Our next #SecretKendal blog is from Stacy Hurley at Kendal Town Council, who took up her post in March this year. She’s in a great position to be able to share her #SecretKendal as one of her jobs, and a favourite one at that, is updating Kendal’s Walking Trails leaflets. Read discovering Kendal’s hidden gems below…
“As a Kendalian who loves roaming around our town, it’s great to be able to share some of its hidden gems with visitors and locals. Many can be found in the Kendal’s Walking Trails leaflets and there are information panels dotted around the town.
“One of the trails I love is the one that brings to life the history of the town, even if you only have an hour to spare.
“Did you know, for instance, that right in the middle of town the cobbles on Branthwaite Brow provided horses with a bit of grip to help them tow heavy loads up and down? And that just off them, hidden away on the right, is the beautiful Kendal Unitarian Chapel built in 1720?
“If you have time to venture further, the history trail suggests taking a walk up to the scenic ruins of Kendal Castle, which Katherine Parr’s family once owned. It’s a great way to view the town and the fells beyond and I love looking for landmarks.
“For those who want to see some history without a hike, or if you want to continue on after your climb to the castle, why not head to the original Lancaster Canal basin. Look out for the canal agent’s cottage and the ticket office a reminder that this area was a hive of activity during its 125-year working life.

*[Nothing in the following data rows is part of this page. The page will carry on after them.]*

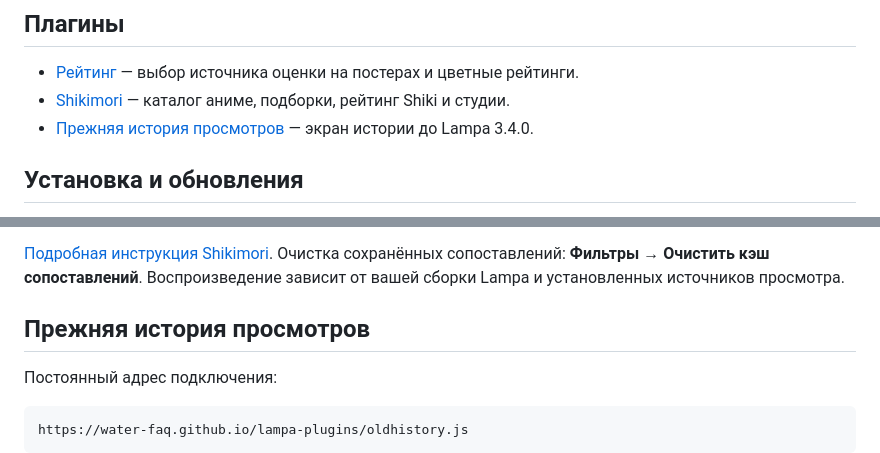
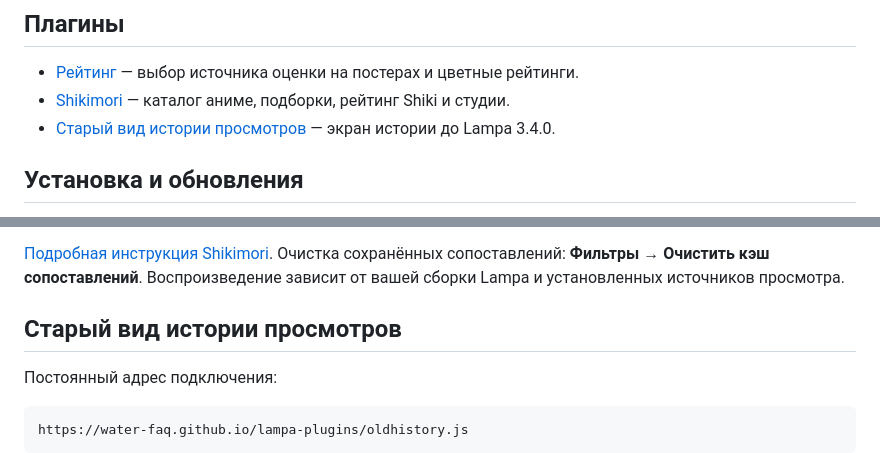
Before and after one commit to Water-FAQ/lampa-plugins, a Markdown page: README.md, 2 parts joined by grey strips. GitHub-like rendering.

Commit message:
Rename history plugin to Старый вид истории просмотров

```diff
--- a/README.md
+++ b/README.md
@@ -8,7 +8,7 @@
 
 - [Рейтинг](#ratings) — выбор источника оценки на постерах и цветные рейтинги.
 - [Shikimori](#shikimori) — каталог аниме, подборки, рейтинг Shiki и студии.
-- [Прежняя история просмотров](#oldhistory) — экран истории до Lampa 3.4.0.
+- [Старый вид истории просмотров](#oldhistory) — экран истории до Lampa 3.4.0.
 
 ## Установка и обновления
 
@@ -67,7 +67,7 @@ https://water-faq.github.io/lampa-plugins/Shikimori.js
 
 <a id="oldhistory"></a>
 
-## Прежняя история просмотров
+## Старый вид истории просмотров
 
 Постоянный адрес подключения:
 
```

“Another nearby gem is Fletcher Park, great for kicking piles of Autumn leaves and finding conkers. And beyond is Abbot Hall, built in 1759, and now a great art gallery with a park next door. My children love the new playground and it reminds me of being a child and pulling on my Mum’s arm to get to the park more quickly.
“From this end of town, you are soon at Kendal Parish Church. This 13th-century church is the largest in Cumbria and one of the widest in Britain and visitors are very welcome. I love seeing it floodlit at night when the shadows, cast by people walking by, are like giants against the stained glass. My older brother used to point at the ‘giants’ passing the church when we used to live on Aynam Road.
“Back in Market Place, it’s the switching on of the town’s Christmas tree, this time on Saturday 16 November, which marks the lead up to Christmas for me. As does flicking through the Booths bumper Christmas catalogue. Its pages are full of inspiration to help with planning, enjoying and celebrating the season of food and drink, gift-giving, well-wishing and memory-making.
For details of this trail and others, follow this link.